*TASK TO CARRY OUT*.
Excluding images, repeat the data exactly as given.

*Data extracted from a collection*.

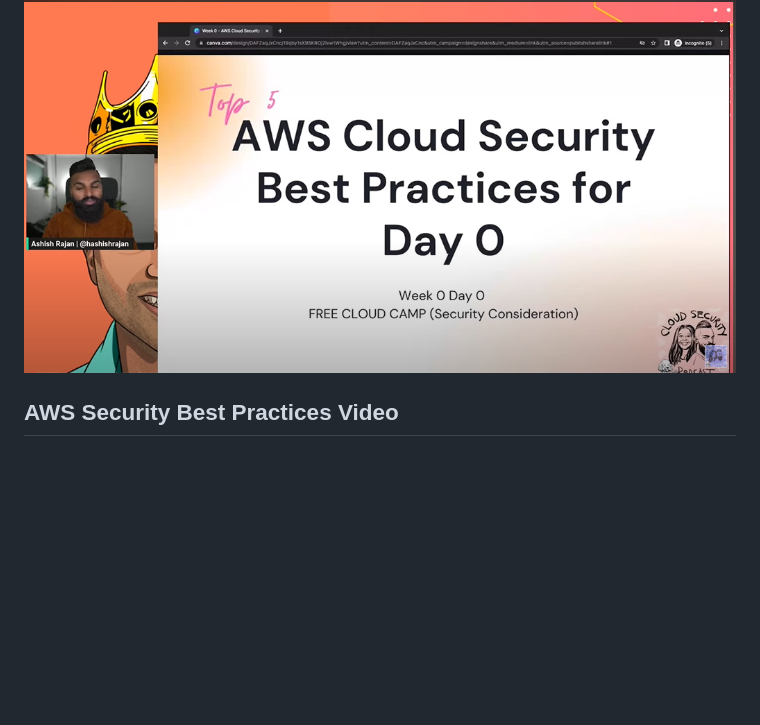
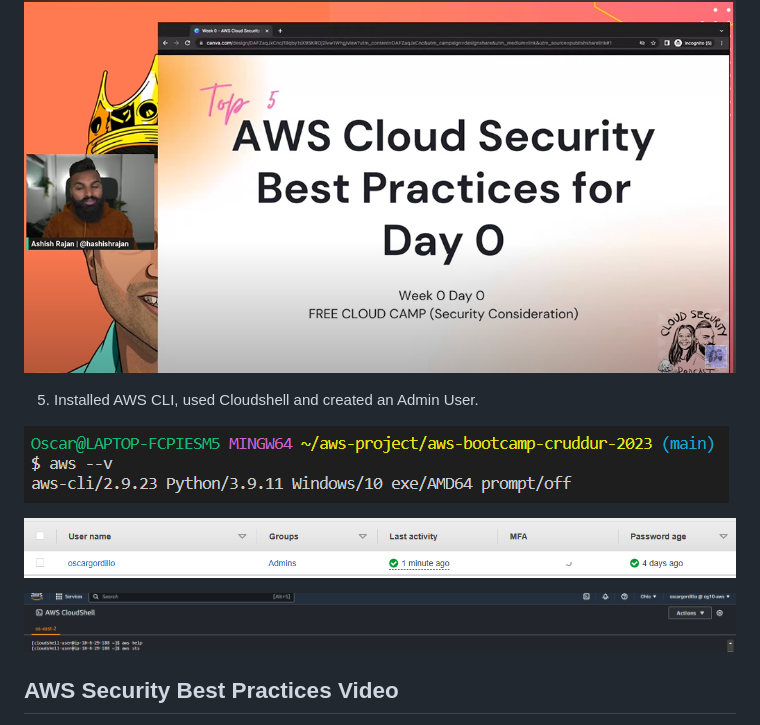
Before and after one commit to oscarg10/aws-bootcamp-cruddur-2023, a Markdown page: journal/week0.md, the part around the change. Drawn GitHub-style; pictures changed too: journal/images/2023-02-14-22-06-45.png (added), journal/images/2023-02-14-22-10-03.png (added), journal/images/2023-02-14-22-13-01.png (added); blank space fills up the shorter version.

Commit message:
Add Admin User, Cloudshell, and AWS CLI screenshots

```diff
--- a/journal/week0.md
+++ b/journal/week0.md
@@ -81,6 +81,15 @@ Very similar to the billing alert, I created a $10 budget that will notify me if
 
 ![](images/2023-02-13-22-06-50.png)
 
+5. Installed AWS CLI, used Cloudshell and created an Admin User.
+
+![](images/2023-02-14-22-06-45.png)
+
+![](images/2023-02-14-22-10-03.png)
+
+![](images/2023-02-14-22-13-01.png)
+
+
 ## AWS Security Best Practices Video
 
 As part of the homework exercise, I wanted to summarize the most important points that Ashish covered during his lecture. First of all, the video was really easy to follow and understand. That said, here is what I got out of it.
```
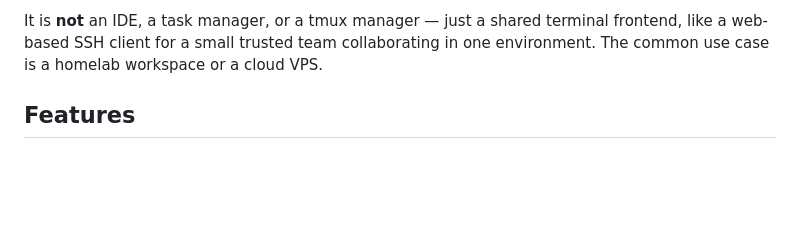
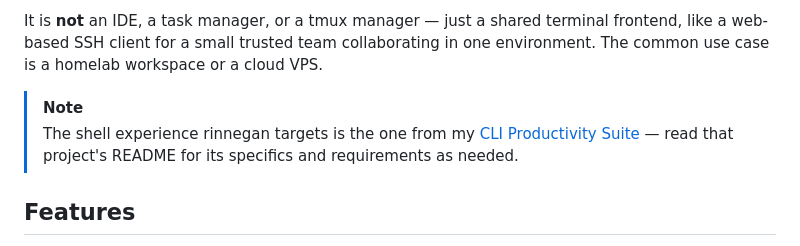
Before and after one commit to Tanq16/rinnegan, a Markdown page: README.md, the part around the change. GitHub-like rendering; blank space fills up the shorter version.

Commit message:
Add a NOTE callout pointing to the CLI Productivity Suite README

```diff
--- a/README.md
+++ b/README.md
@@ -13,6 +13,9 @@ A minimal self-hosted **shared web terminal**: one server-owned shell PTY, many
 The intent is to bring the shell experience of my [CLI Productivity Suite](https://github.com/Tanq16/cli-Productivity-Suite) to remote and shared use: a web terminal for remote systems, shared sessions, direct tunnel access, and a full host shell — the same environment, reachable from a browser.
 
 It is **not** an IDE, a task manager, or a tmux manager — just a shared terminal frontend, like a web-based SSH client for a small trusted team collaborating in one environment. The common use case is a homelab workspace or a cloud VPS.
+
+> [!NOTE]
+> The shell experience rinnegan targets is the one from my [CLI Productivity Suite](https://github.com/Tanq16/cli-Productivity-Suite) — read that project's README for its specifics and requirements as needed.
 
 ## Features
 
```
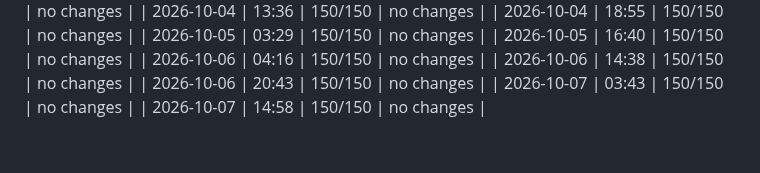
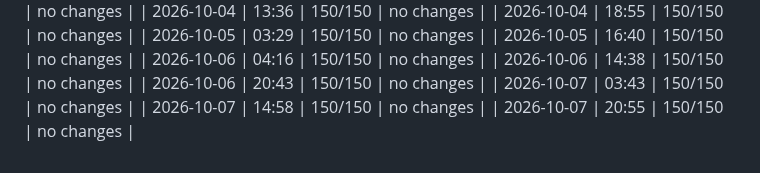
Before and after one commit to dweng0/dwengochart-renderer, a Markdown page: JOURNAL_INDEX.md, the part around the change. Drawn GitHub-style.

Commit message:
2026-10-07 20:55: update journal index

```diff
--- a/JOURNAL_INDEX.md
+++ b/JOURNAL_INDEX.md
@@ -581,3 +581,4 @@
 | 2026-10-06 | 20:43 | 150/150 | no changes |
 | 2026-10-07 | 03:43 | 150/150 | no changes |
 | 2026-10-07 | 14:58 | 150/150 | no changes |
+| 2026-10-07 | 20:55 | 150/150 | no changes |
```
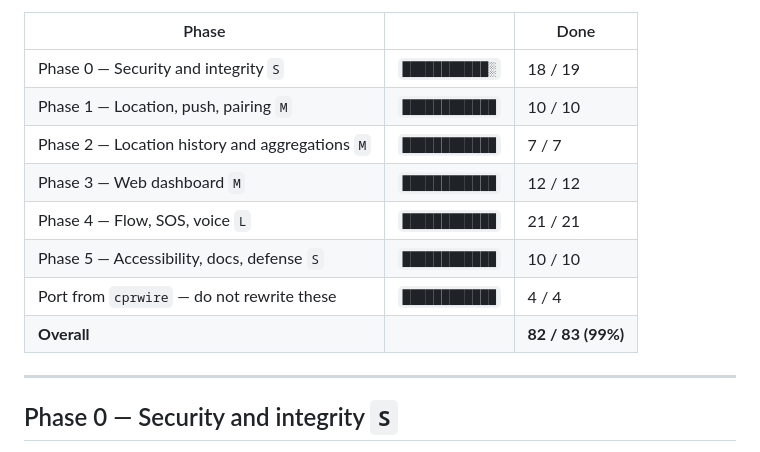
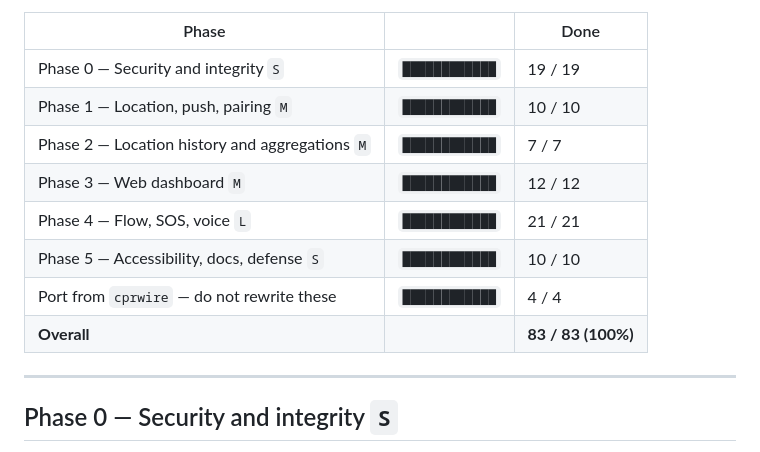
Before and after one commit to Cha19143/Impairgency, a Markdown page: docs/TASKS.md, the part around the change. Drawn GitHub-style.

```diff
--- a/docs/TASKS.md
+++ b/docs/TASKS.md
@@ -23,15 +23,14 @@ tick it here, close the issue there, and run `python3 tool/progress.py`.
 
 | Phase | | Done |
 |---|---|---|
-| Phase 0 — Security and integrity `S` | `███████████░` | 18 / 19 |
+| Phase 0 — Security and integrity `S` | `████████████` | 19 / 19 |
 | Phase 1 — Location, push, pairing `M` | `████████████` | 10 / 10 |
 | Phase 2 — Location history and aggregations `M` | `████████████` | 7 / 7 |
 | Phase 3 — Web dashboard `M` | `████████████` | 12 / 12 |
 | Phase 4 — Flow, SOS, voice `L` | `████████████` | 21 / 21 |
 | Phase 5 — Accessibility, docs, defense `S` | `████████████` | 10 / 10 |
 | Port from `cprwire` — do not rewrite these | `████████████` | 4 / 4 |
-| **Overall** | | **82 / 83  (99%)** |
-
+| **Overall** | | **83 / 83  (100%)** |
 
 ---
 
```
Also changed, not shown: README.md (+9 -1 lines), docs/SCOPE.md (+1 -0 lines).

*OUTPUT FOR THIS TASK*.
Before and after one commit to oscarg10/aws-bootcamp-cruddur-2023, a Markdown page: journal/week0.md, the part around the change. Drawn GitHub-style; pictures changed too: journal/images/2023-02-14-22-06-45.png (added), journal/images/2023-02-14-22-10-03.png (added), journal/images/2023-02-14-22-13-01.png (added); blank space fills up the shorter version.

Commit message:
Add Admin User, Cloudshell, and AWS CLI screenshots

```diff
--- a/journal/week0.md
+++ b/journal/week0.md
@@ -81,6 +81,15 @@ Very similar to the billing alert, I created a $10 budget that will notify me if
 
 ![](images/2023-02-13-22-06-50.png)
 
+5. Installed AWS CLI, used Cloudshell and created an Admin User.
+
+![](images/2023-02-14-22-06-45.png)
+
+![](images/2023-02-14-22-10-03.png)
+
+![](images/2023-02-14-22-13-01.png)
+
+
 ## AWS Security Best Practices Video
 
 As part of the homework exercise, I wanted to summarize the most important points that Ashish covered during his lecture. First of all, the video was really easy to follow and understand. That said, here is what I got out of it.
```
Before and after one commit to Tanq16/rinnegan, a Markdown page: README.md, the part around the change. GitHub-like rendering; blank space fills up the shorter version.

Commit message:
Add a NOTE callout pointing to the CLI Productivity Suite README

```diff
--- a/README.md
+++ b/README.md
@@ -13,6 +13,9 @@ A minimal self-hosted **shared web terminal**: one server-owned shell PTY, many
 The intent is to bring the shell experience of my [CLI Productivity Suite](https://github.com/Tanq16/cli-Productivity-Suite) to remote and shared use: a web terminal for remote systems, shared sessions, direct tunnel access, and a full host shell — the same environment, reachable from a browser.
 
 It is **not** an IDE, a task manager, or a tmux manager — just a shared terminal frontend, like a web-based SSH client for a small trusted team collaborating in one environment. The common use case is a homelab workspace or a cloud VPS.
+
+> [!NOTE]
+> The shell experience rinnegan targets is the one from my [CLI Productivity Suite](https://github.com/Tanq16/cli-Productivity-Suite) — read that project's README for its specifics and requirements as needed.
 
 ## Features
 
```
Before and after one commit to dweng0/dwengochart-renderer, a Markdown page: JOURNAL_INDEX.md, the part around the change. Drawn GitHub-style.

Commit message:
2026-10-07 20:55: update journal index

```diff
--- a/JOURNAL_INDEX.md
+++ b/JOURNAL_INDEX.md
@@ -581,3 +581,4 @@
 | 2026-10-06 | 20:43 | 150/150 | no changes |
 | 2026-10-07 | 03:43 | 150/150 | no changes |
 | 2026-10-07 | 14:58 | 150/150 | no changes |
+| 2026-10-07 | 20:55 | 150/150 | no changes |
```
Before and after one commit to Cha19143/Impairgency, a Markdown page: docs/TASKS.md, the part around the change. Drawn GitHub-style.

```diff
--- a/docs/TASKS.md
+++ b/docs/TASKS.md
@@ -23,15 +23,14 @@ tick it here, close the issue there, and run `python3 tool/progress.py`.
 
 | Phase | | Done |
 |---|---|---|
-| Phase 0 — Security and integrity `S` | `███████████░` | 18 / 19 |
+| Phase 0 — Security and integrity `S` | `████████████` | 19 / 19 |
 | Phase 1 — Location, push, pairing `M` | `████████████` | 10 / 10 |
 | Phase 2 — Location history and aggregations `M` | `████████████` | 7 / 7 |
 | Phase 3 — Web dashboard `M` | `████████████` | 12 / 12 |
 | Phase 4 — Flow, SOS, voice `L` | `████████████` | 21 / 21 |
 | Phase 5 — Accessibility, docs, defense `S` | `████████████` | 10 / 10 |
 | Port from `cprwire` — do not rewrite these | `████████████` | 4 / 4 |
-| **Overall** | | **82 / 83  (99%)** |
-
+| **Overall** | | **83 / 83  (100%)** |
 
 ---
 
```
Also changed, not shown: README.md (+9 -1 lines), docs/SCOPE.md (+1 -0 lines).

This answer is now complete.